BRIEF
Find each line in the records below that contains the word "text", and copy it out.

□ □ □

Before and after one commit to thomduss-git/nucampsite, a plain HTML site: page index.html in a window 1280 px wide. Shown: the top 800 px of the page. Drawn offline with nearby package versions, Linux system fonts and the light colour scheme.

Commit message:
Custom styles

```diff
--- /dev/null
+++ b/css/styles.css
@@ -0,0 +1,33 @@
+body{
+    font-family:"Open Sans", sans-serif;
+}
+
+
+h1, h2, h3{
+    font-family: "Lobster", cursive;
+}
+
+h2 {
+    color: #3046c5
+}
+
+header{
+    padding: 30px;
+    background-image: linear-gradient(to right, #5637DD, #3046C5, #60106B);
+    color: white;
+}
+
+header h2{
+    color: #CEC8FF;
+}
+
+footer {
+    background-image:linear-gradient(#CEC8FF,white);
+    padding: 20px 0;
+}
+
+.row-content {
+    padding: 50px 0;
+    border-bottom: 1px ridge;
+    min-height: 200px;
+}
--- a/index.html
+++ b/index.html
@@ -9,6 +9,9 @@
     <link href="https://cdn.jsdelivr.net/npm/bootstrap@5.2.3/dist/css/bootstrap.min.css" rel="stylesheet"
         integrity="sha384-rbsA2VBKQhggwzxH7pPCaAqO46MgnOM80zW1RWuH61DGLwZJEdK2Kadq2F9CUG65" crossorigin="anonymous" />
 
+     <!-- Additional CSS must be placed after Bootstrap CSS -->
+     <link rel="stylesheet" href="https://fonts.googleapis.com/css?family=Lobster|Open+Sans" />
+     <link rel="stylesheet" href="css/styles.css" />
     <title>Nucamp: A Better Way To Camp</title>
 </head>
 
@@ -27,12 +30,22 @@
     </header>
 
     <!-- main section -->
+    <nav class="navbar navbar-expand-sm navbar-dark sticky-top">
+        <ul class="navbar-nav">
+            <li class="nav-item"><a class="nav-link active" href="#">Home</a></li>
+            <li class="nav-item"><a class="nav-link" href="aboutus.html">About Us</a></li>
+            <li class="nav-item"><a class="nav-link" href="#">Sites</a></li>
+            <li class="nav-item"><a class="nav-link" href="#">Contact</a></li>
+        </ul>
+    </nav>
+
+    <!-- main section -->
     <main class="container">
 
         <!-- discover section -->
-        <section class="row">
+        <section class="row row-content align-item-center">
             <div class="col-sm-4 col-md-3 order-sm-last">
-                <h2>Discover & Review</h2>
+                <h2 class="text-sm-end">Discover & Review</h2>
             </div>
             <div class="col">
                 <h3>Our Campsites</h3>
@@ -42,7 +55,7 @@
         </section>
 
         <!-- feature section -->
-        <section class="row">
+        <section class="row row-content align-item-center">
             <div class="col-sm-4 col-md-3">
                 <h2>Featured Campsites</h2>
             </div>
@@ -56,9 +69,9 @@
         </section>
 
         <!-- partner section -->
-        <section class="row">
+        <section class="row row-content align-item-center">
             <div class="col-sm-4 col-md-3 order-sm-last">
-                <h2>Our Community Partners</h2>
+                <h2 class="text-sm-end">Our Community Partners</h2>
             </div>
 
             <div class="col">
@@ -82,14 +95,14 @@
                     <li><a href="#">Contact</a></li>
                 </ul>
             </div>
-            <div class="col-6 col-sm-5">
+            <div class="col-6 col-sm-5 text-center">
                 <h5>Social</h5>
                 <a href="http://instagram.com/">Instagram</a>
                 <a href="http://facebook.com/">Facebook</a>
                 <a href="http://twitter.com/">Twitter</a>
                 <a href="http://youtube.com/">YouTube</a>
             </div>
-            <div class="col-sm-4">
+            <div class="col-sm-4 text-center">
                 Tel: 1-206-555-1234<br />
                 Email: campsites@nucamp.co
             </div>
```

□ □ □

WORKED SOLUTION
+                <h2 class="text-sm-end">Discover & Review</h2>
+                <h2 class="text-sm-end">Our Community Partners</h2>
+            <div class="col-6 col-sm-5 text-center">
+            <div class="col-sm-4 text-center">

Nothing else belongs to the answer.